But I come here not to bury the tragic third person but to praise it. There are still vital examples of precisely the kind of tragically minded, third-person narrative culture that enthralls and informs and inspires. As just one recent example, think of Game of Thrones—where we have to occupy so many different lives and fates, and where in that vast cast of characters the purely Good and the purely Evil are the rare exceptions. What emerges at the end of eight seasons and 73 episodes is a kind of allegory for the end of the reign of absolute hereditary monarchy and the birth of at least the beginnings of democracy, as if one requirement for escaping the reign of tyrants is precisely to forego melodramatic certainty and the restricted point of view of the first person.
What’s missing above all from both the model of Melodrama and from the first-person form is dialogue, conversation, and argument. I naively hold these to be the real building blocks of culture and of the nation itself. In the past, Hollywood has offered some pretty good models for this.
A perfect example is what we think of as the “Capraesque”—a certain view of life in films like You Can’t Take it With You, Mr. Smith Goes to Washington, Mr. Deeds Goes to Town, It’s A Wonderful Life, and others. These films are almost always discussed as solely the work of their director and producer, Frank Capra. But they were actually the product of a close collaboration between the politically conservative, intensely individualistic, Italian immigrant Capra and the politically liberal, socially minded, first-generation American Jewish writer Robert Riskin who wrote all but two of the core Capra films and really laid the template for all of them. Together they created an enduring image of American individualism and American community— one that emphasized pluralism, eccentricity, localism, and the delicate balance of liberty and responsibility.
Not only do these films themselves serve as great examples of our culture, of an American mythology and our imagined, remembered, and hoped-for community, but they also helped create an enduring inspiration for our civil society. It’s not just the content of the films, their stories, characterization, and great dialogue but rather the conversations between Capra and Riskin that were required to make them that should inspire.
In a time when we are riven as a nation by such deep conflicts of identity and interest, it is precisely the disavowing of Melodramatic certainty, the rejection of the heroic narcissism of the first person and, above all, constant conversation across identity and ideological differences that light the way.
For all is not lost.
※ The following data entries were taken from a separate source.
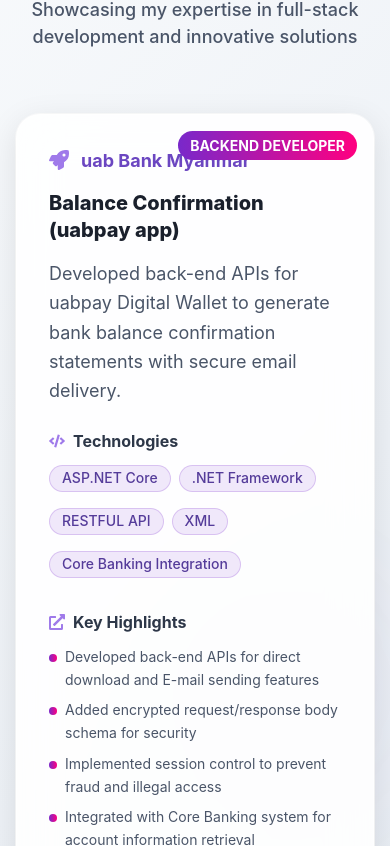
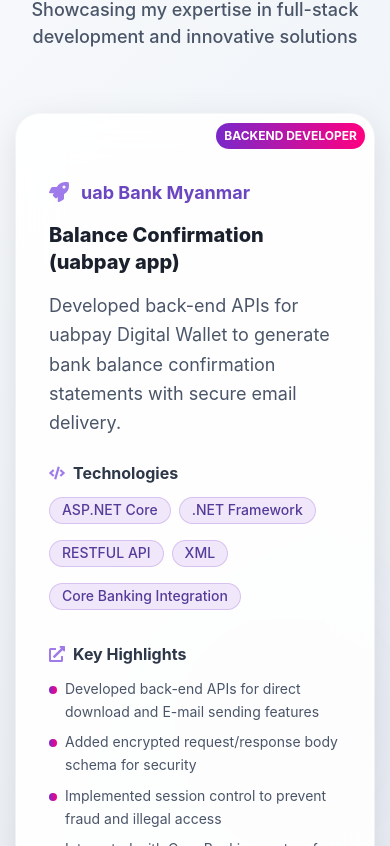
Before and after one commit to AungZawMyo97/new_portfolio, a React (Vite) app: page / in a window 390 px wide. Shown: the part 1438-2284 px from the top of the page. Built offline with nearby package versions, Linux system fonts and the light colour scheme.

Commit message:
make more responsive

```diff
--- a/src/components/Projects.jsx
+++ b/src/components/Projects.jsx
@@ -112,14 +112,19 @@
                 minHeight="600px"
               >
                 {/* Project type badge */}
-                <Box position="absolute" top={4} right={4}>
+                <Box
+                  position="absolute"
+                  top={{ base: 2, md: 4 }}
+                  right={{ base: 2, md: 4 }}
+                  zIndex={2}
+                >
                   <Badge
                     colorScheme="purple"
                     variant="solid"
-                    px={3}
-                    py={1}
+                    px={{ base: 2, md: 3 }}
+                    py={{ base: 1, md: 1 }}
                     borderRadius="full"
-                    fontSize="sm"
+                    fontSize={{ base: "xs", md: "sm" }}
                     fontWeight="bold"
                     bgGradient="linear(to-r, #7928CA, #FF0080)"
                   >
@@ -128,7 +133,7 @@
                 </Box>
 
                 {/* Company name with icon */}
-                <HStack spacing={3} mb={4}>
+                <HStack spacing={3} mb={4} mt={{ base: 8, md: 0 }}>
                   <Icon as={FaRocket} color="purple.400" w={5} h={5} />
                   <Text
                     color={colorMode === 'dark' ? 'purple.300' : 'purple.600'}
```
There’s an unmistakable whiff of sheer political common sense returning in the air, along with a growing fatigue with the endlessly apocalyptic melodrama of super-heroics in our culture. And there is a vast world of emotionally and morally complex, serialized narrative on our screens not equaled since the heyday of the serialized 19th-century novels of Dickens, Tolstoy, and others. So even amidst the chill winds of less-than-free speech, the performative politics of too many of our leaders and the excesses of identitarianism in the culture, I remain optimistic.
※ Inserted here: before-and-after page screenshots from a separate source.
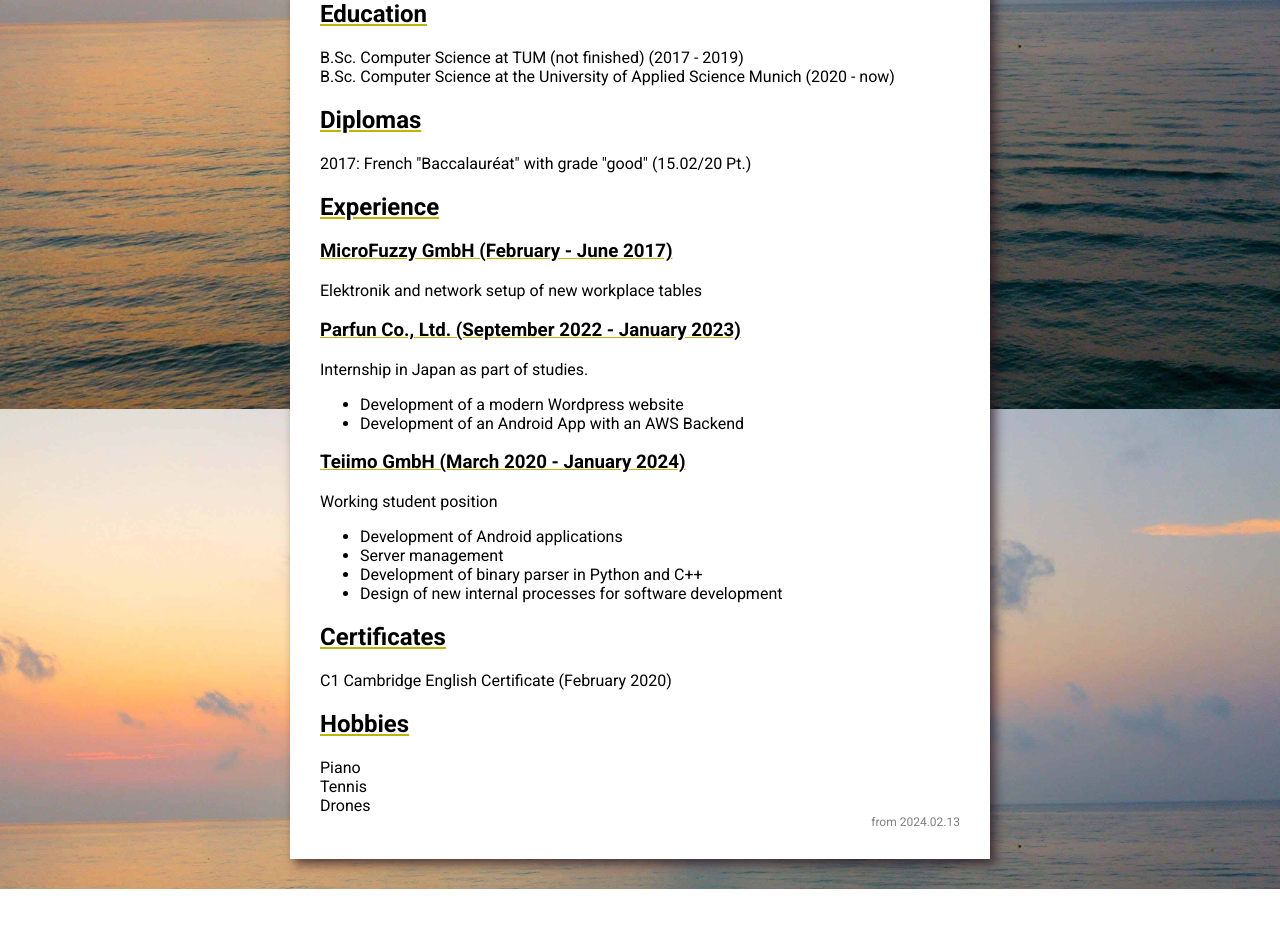
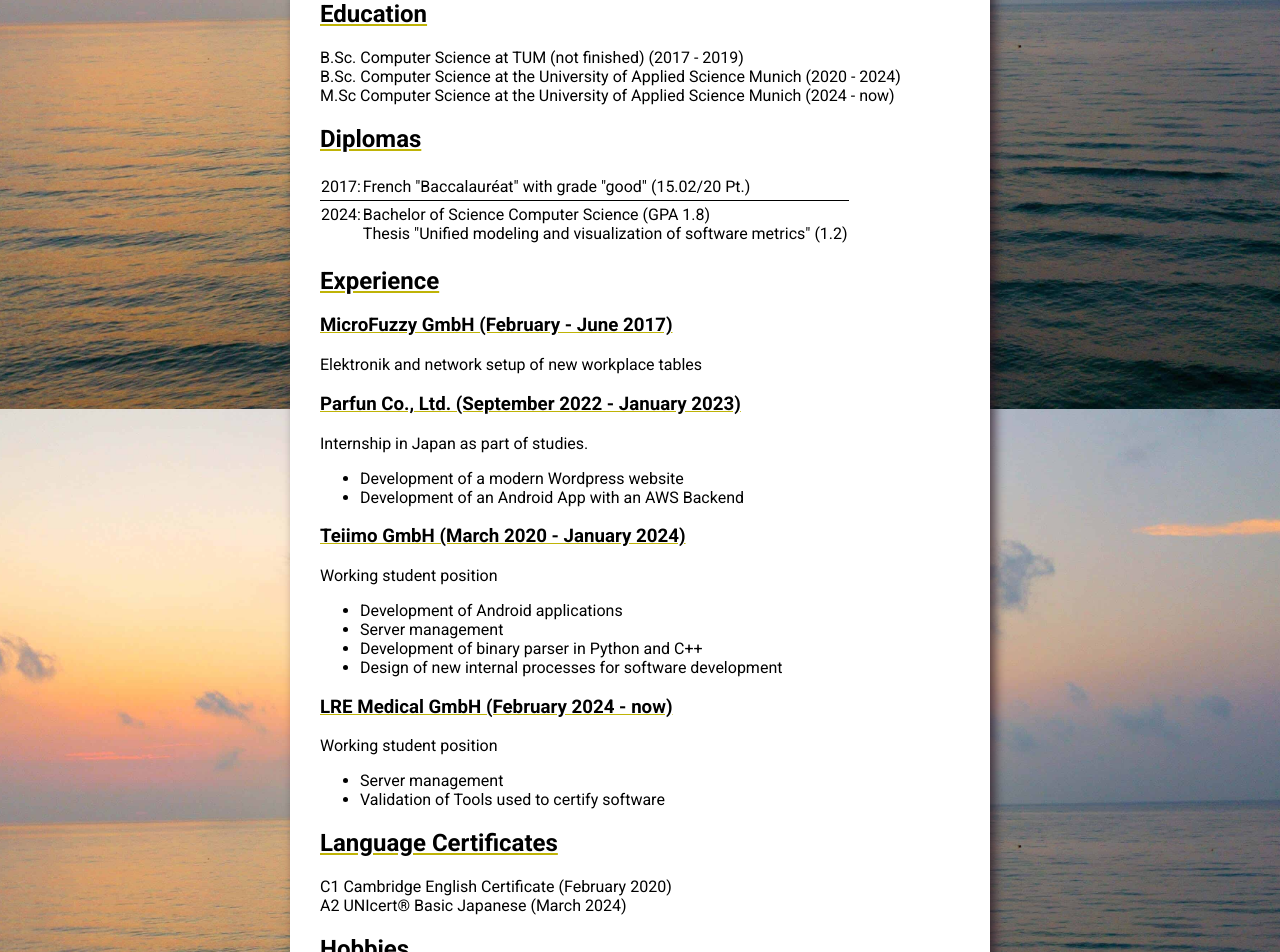
Before and after one commit to maxwai/homepage, a Next.js app: page /cv in a window 1280 px wide. Shown: the part 391-1343 px from the top of the page. Before the commit the page ends 1280 px from the top, so only its background shows below. Built offline with nearby package versions, Linux system fonts and the light colour scheme.

Commit message:
updated CV

```diff
--- a/package.json
+++ b/package.json
@@ -1,6 +1,6 @@
 {
   "name": "homepage",
-  "version": "1.4.1",
+  "version": "1.4.2",
   "private": true,
   "scripts": {
     "dev": "next dev",
@@ -12,7 +12,7 @@
     "@fortawesome/free-brands-svg-icons": "6.6.0",
     "@fortawesome/free-solid-svg-icons": "6.6.0",
     "@fortawesome/react-fontawesome": "0.2.2",
-    "next": "15.0.2",
+    "next": "15.0.3",
     "react": "18.3.1",
     "react-dom": "18.3.1",
     "@atlaskit/code": "15.6.5",
--- a/pages/cv/index.jsx
+++ b/pages/cv/index.jsx
@@ -54,11 +54,24 @@ export default function Me() {
                     B.Sc. Computer Science at <a>
                     TUM <span className="tooltip">Technical University of Munich</span> </a> (not finished)
                     (2017 - 2019) <br/>
-                    B.Sc. Computer Science at the University of Applied Science Munich (2020 - now)
+                    B.Sc. Computer Science at the University of Applied Science Munich (2020 - 2024) <br/>
+                    M.Sc Computer Science at the University of Applied Science Munich (2024 - now)
                 </>
                 <>
                     <h2>Diplomas</h2>
-                    2017: French "Baccalauréat" with grade "good" (15.02/20 Pt.)
+                    <table className={utilStyles.cvDiplomasTable} style={{borderCollapse: "collapse"}}>
+                        <tbody>
+                            <tr>
+                                <td>2017:</td>
+                                <td>French "Baccalauréat" with grade "good" (15.02/20 Pt.)</td>
+                            </tr>
+                            <tr>
+                                <td>2024:</td>
+                                <td>Bachelor of Science Computer Science (GPA 1.8)<br/>
+                                Thesis "Unified modeling and visualization of software metrics" (1.2)</td>
+                            </tr>
+                        </tbody>
+                    </table>
                 </>
                 <>
                     <h2>Experience</h2>
@@ -78,19 +91,32 @@ export default function Me() {
                         <li>Development of binary parser in Python and C++</li>
                         <li>Design of new internal processes for software development</li>
                     </ul>
+                    <h3>LRE Medical GmbH (February 2024 - now)</h3>
+                    Working student position
+                    <ul>
+                        <li>Server management</li>
+                        <li>Validation of Tools used to certify software</li>
+                    </ul>
                 </>
                 <>
-                    <h2>Certificates</h2>
-                    C1 Cambridge English Certificate (February 2020)
+                    <h2>Language Certificates</h2>
+                    C1 Cambridge English Certificate (February 2020)<br/>
+                    A2 UNIcert® Basic Japanese (March 2024)
                 </>
                 <>
                     <h2>Hobbies</h2>
-                    Piano <br/>
-                    Tennis <br/>
-                    Drones
+                    <table style={{width: "100%"}}>
+                        <tbody>
+                            <tr>
+                                <td>Piano</td>
+                                <td>Tennis</td>
+                                <td>Drones</td>
+                            </tr>
+                        </tbody>
+                    </table>
                 </>
                 <div className={utilStyles.timeStamp}>
-                    from 2024.02.13
+                    from 2024.11.16
                 </div>
             </div>
         </>
--- a/styles/utils.module.css
+++ b/styles/utils.module.css
@@ -83,6 +83,20 @@
     font-size: 0.75em;
 }
 
+.cvDiplomasTable > tbody > tr > td {
+    padding-bottom: 4px;
+    padding-top: 4px;
+    vertical-align: top;
+}
+
+.cvDiplomasTable > tbody > tr {
+    border-bottom: 1px solid black;
+}
+
+.cvDiplomasTable > tbody > tr:last-child {
+    border-bottom: none;
+}
+
 @media screen and (min-width: 700px) {
     .hostedServices {
         display: grid;
```
Also changed, not shown: 1 other file (tests, documents, lock files or other folders).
But then again, I’m an American—and as Henry James said, Americans only like one kind of story: Tragedies with a happy ending.